However, it’s important to remember that even as negative news events gain widespread coverage, acts of human kindness are everywhere – especially in the state of Tennessee. Many of us have personally witnessed these ourselves, whether in the form of volunteers sewing masks or friends picking up groceries for elderly neighbors. In these weird and wild times, there’s something comforting about the Volunteer State living up to its name.

In honor of Mental Health Month and Nashville’s volunteer spirit, we’ve compiled some of our favorite uplifting stories of human kindness during COVID-19. We hope they inspire you to believe in a brighter future for all of us.

Nashville Tornado Relief Efforts Continue

While sympathetic hugs or politician’s handshakes are now out of the question, tornado relief efforts have continued in spite of COVID-19. More than 500 people were accommodated in hotel rooms provided by the Red Cross, since mass shelters were not an option, and they have been fed catered meals delivered to the hotels (instead of at a large kitchen). Other volunteer organizations are making similar accommodations, restricting the number of people on a job site to the bare essentials. While logistics have gotten more complicated, volunteers continue to work hard to help their fellow Tennesseans to recover.

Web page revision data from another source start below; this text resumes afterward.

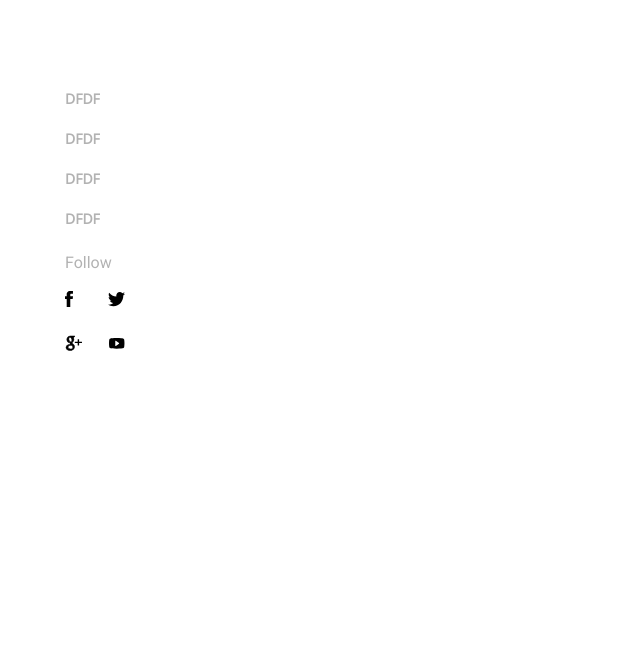
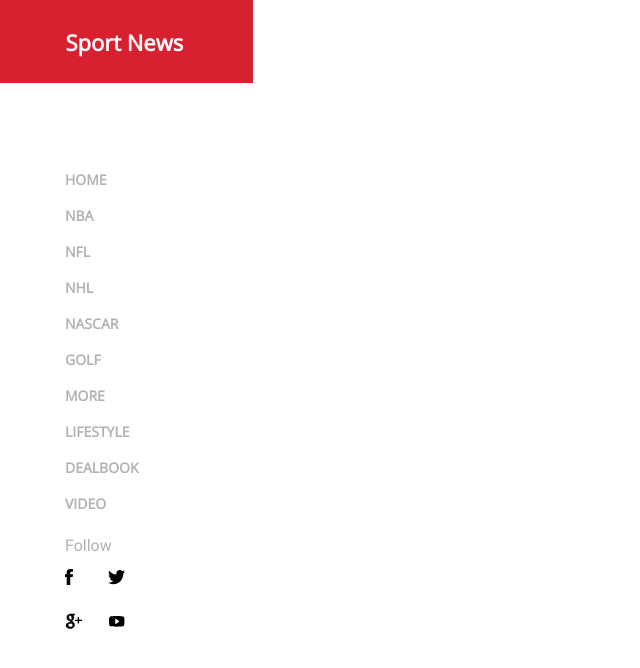
Before and after one commit to dotkurka/SportNewsSite, a React (Create React App) app: page / in a window 1280 px wide. Shown: the top 668 px of the page, without its empty margins (0-640 px from the left). Built offline with nearby package versions, Linux system fonts and the light colour scheme.

Commit message:
fix: style sidebar and create data

```diff
--- a/src/App.tsx
+++ b/src/App.tsx
@@ -1,10 +1,11 @@
-import { SideBar } from './components';
+import { Logo, SideBar } from './components';
 
 import './styles/App.scss';
 
 const App = () => {
   return (
     <div className='App'>
+      <Logo />
       <SideBar />
     </div>
   );
--- a/src/components/SideBar/SideBar.scss
+++ b/src/components/SideBar/SideBar.scss
@@ -1,22 +1,23 @@
 @import '../../styles/Colors.scss';
 
 .sidebar {
-  width: 83px;
+  width: 253px;
   font-weight: 700;
   font-size: 14px;
   line-height: 19px;
 
   &-list {
     margin-top: 78px;
+    padding-left: 65px;
   }
 
   &-item {
-    width: 253px;
-    height: 40px;
+    width: 100%;
+    height: 36px;
     cursor: pointer;
     display: flex;
     align-items: center;
-    padding-left: 65px;
+
     text-decoration: none;
     color: $greyCloud;
     position: relative;
@@ -30,8 +31,10 @@
         content: '•';
         scale: 1.5;
         position: absolute;
-        left: 53px;
+        left: -11px;
       }
+    }
+
     &:active {
       &::after {
         content: '';
@@ -40,7 +43,6 @@
         background-color: $alizarinCrimson;
         position: absolute;
         right: 0;
-        }
       }
     }
   }
@@ -54,11 +56,11 @@
     user-select: none;
     color: $greyCloud;
     width: 60px;
-    height: 98px;
+    height: 93px;
     display: flex;
     flex-direction: column;
     justify-content: space-between;
-    margin: 15px 0 0 65px;
+    margin-top: 15px;
 
     &-icon {
       display: flex;
@@ -75,6 +77,7 @@
 
       &-item {
         cursor: pointer;
+
         &:hover * {
           fill: $alizarinCrimson;
         }
--- a/src/components/SideBar/SideBar.tsx
+++ b/src/components/SideBar/SideBar.tsx
@@ -4,23 +4,22 @@
 import { ReactComponent as YoutubeIcon } from '../../assets/images/youtube-follow-icon.svg';
 
 import './SideBar.scss';
+import { SidebarData } from './SidebarData';
 
 const SideBar = () => {
   return (
     <div className='sidebar'>
       <div className='sidebar-list'>
-        <a href='dff' className='sidebar-item'>
-          dfdf
+        <a href='dff' className='sidebar-item home'>
+          Home
         </a>
-        <a href='dfdf' className='sidebar-item'>
-          dfdf
-        </a>
-        <a href='dfdf' className='sidebar-item'>
-          dfdf
-        </a>
-        <a href='href' className='sidebar-item'>
-          dfdf
-        </a>
+
+        {SidebarData.map(({ title, link }) => (
+          <a href={link} key={link} className='sidebar-item home'>
+            {title}
+          </a>
+        ))}
+
         <div className='sidebar-follow'>
           Follow
           <div className='sidebar-follow-icon'>
--- /dev/null
+++ b/src/components/SideBar/SidebarData.ts
@@ -0,0 +1,43 @@
+interface ISidebarData {
+  title: string;
+  link: string;
+}
+
+export const SidebarData: ISidebarData[] = [
+  {
+    title: 'NBA',
+    link: '/NBA',
+  },
+  {
+    title: 'NFL',
+    link: '/NFL',
+  },
+  {
+    title: 'NHL',
+    link: '/NHL',
+  },
+  {
+    title: 'NASCAR',
+    link: '/NASCAR',
+  },
+  {
+    title: 'GOLF',
+    link: '/GOLF',
+  },
+  {
+    title: 'MORE',
+    link: '/MORE',
+  },
+  {
+    title: 'LIFESTYLE',
+    link: '/LIFESTYLE',
+  },
+  {
+    title: 'DEALBOOK',
+    link: '/DEALBOOK',
+  },
+  {
+    title: 'VIDEO',
+    link: '/VIDEO',
+  },
+];
```
Lines whose indentation alone changed are shown as unchanged.
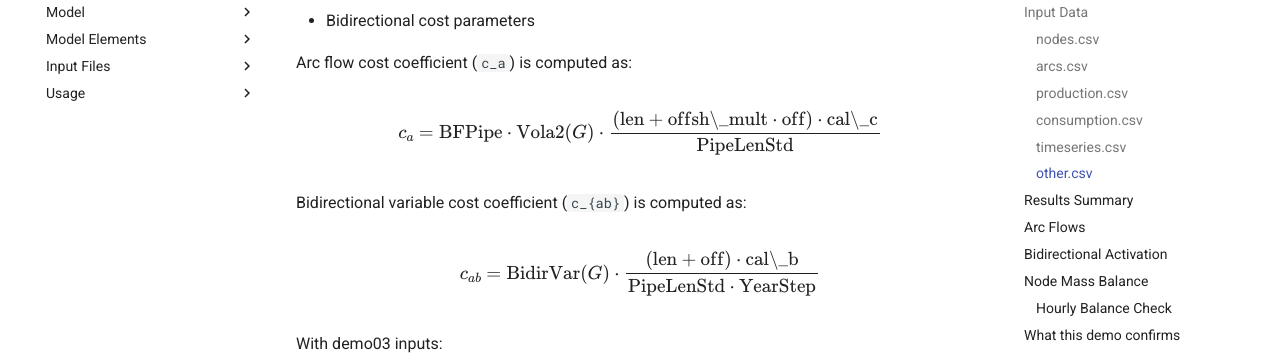
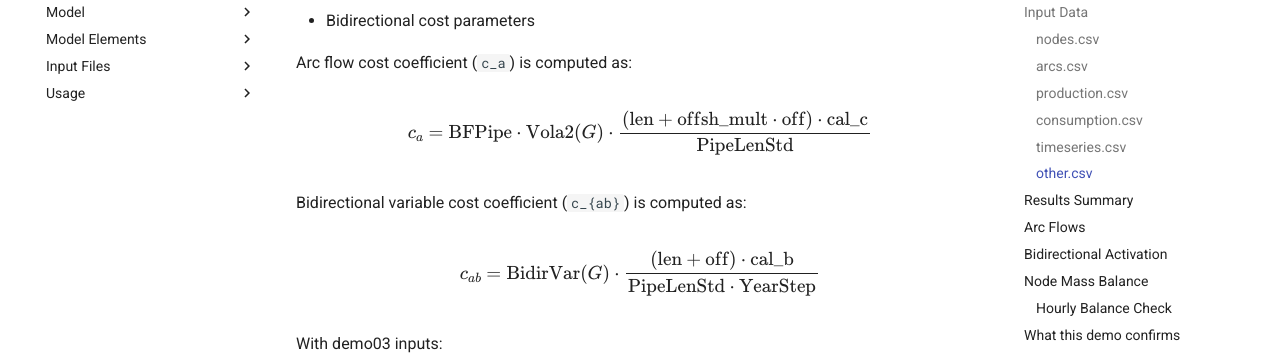
Before and after one commit to ParinazAliasghari/NordHHub, an MkDocs documentation site: the page built from docs/demos/demo03_bidirectional_report.md, in a window 1280 px wide and 900 px high, scrolled down 3019 px. Shown: the part 150-509 px from the top of the window. Built offline with MkDocs 1.6.1 and Material for MkDocs 9.7.7, drawn with Linux system fonts in a browser that asks for light colours.

Commit message:
Update demo03_bidirectional_report.md

```diff
--- a/docs/demos/demo03_bidirectional_report.md
+++ b/docs/demos/demo03_bidirectional_report.md
@@ -106,17 +106,17 @@
 Arc flow cost coefficient (`c_a`) is computed as:
 
 $$
-c_{a} = \text{BFPipe} \cdot \text{Vola2}(G) \cdot
-\frac{(\text{len} + \text{offsh\_mult} \cdot \text{off}) \cdot \text{cal\_c}}
-{\text{PipeLenStd}}
+c_{a} = \mathrm{BFPipe} \cdot \mathrm{Vola2}(G) \cdot
+\frac{(\mathrm{len} + \mathrm{offsh\_mult} \cdot \mathrm{off}) \cdot \mathrm{cal\_c}}
+{\mathrm{PipeLenStd}}
 $$
 
 Bidirectional variable cost coefficient (`c_{ab}`) is computed as:
 
 $$
-c_{ab} = \text{BidirVar}(G) \cdot
-\frac{(\text{len} + \text{off}) \cdot \text{cal\_b}}
-{\text{PipeLenStd} \cdot \text{YearStep}}
+c_{ab} = \mathrm{BidirVar}(G) \cdot
+\frac{(\mathrm{len} + \mathrm{off}) \cdot \mathrm{cal\_b}}
+{\mathrm{PipeLenStd} \cdot \mathrm{YearStep}}
 $$
 
 With demo03 inputs:
```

Support from Public Figures

Celebrities have gotten in on the relief efforts too. Country star Brad Paisley and his wife, Kimberly Williams-Paisley, have opened The Store, a free grocery open to those in need. The goal of this nonprofit is to enable food-insecure Tennesseans to shop for groceries with dignity and respect. Volunteers, interns, and staff have mobilized in the face of COVID-19, delivering food to high-risk elderly residents in affected communities.

Similarly, Oprah Winfrey has sought to support Nashvillians, particularly those in poor minority communities who have been disproportionately affected by the pandemic. She has called Nashville her foundation, donating $2 million to provide immediate food relief to underserved communities.

Drive-Through Graduations

In lieu of traditional cap and gown ceremonies, Nashville-area schools have transitioned to drive-through graduations for high school seniors, middle school graduates, and even younger children. For all, this event marks an incredible milestone that should be celebrated by other students, parents, and members of the community. A video of Pearl Cohn student Dontrail Spencer’s emotional graduation ceremony has gone viral, and for good reason – it demonstrates just how important these parades can be.

A Semi Truck Dumped Like 40,000 Pounds of Mac & Cheese on I-24

This one is more of a side note. Is this technically good news or a story of human kindness? No. Did this ridiculous headline make us laugh? Yes.

Photographer Raises Money for Nashville Humane

Local photographer Wendy Jo O’Barr has begun offering pet portraits to raise money for the Nashville Humane Association during COVID-19. Her professional photographs are taken from a safe distance, but they capture the unique personality of each animal – and raise funds for those in need.

Running Errands for High-Risk Neighbors

East Nashvillian Sarah Townsend Smith posted on social media asking for high-risk neighbors to email her with any errands they needed done. She received an outpouring of support from others who wanted to help pick up groceries and prescriptions for those in need. Today, she’s connecting high-risk individuals with a large pool of volunteers, making a difference in countless lives each day.

Brighter Days Ahead for Nashville, TN

Whatever your experience during the coronavirus outbreak, we hope you’re safe and able to seek out good news like the stories above. These are just a few of our notable mentions – there are countless more… you just have to look for the silver lining.


Webconsuls is a full-service digital marketing agency with offices in Nashville, TN and Los Angeles, CA.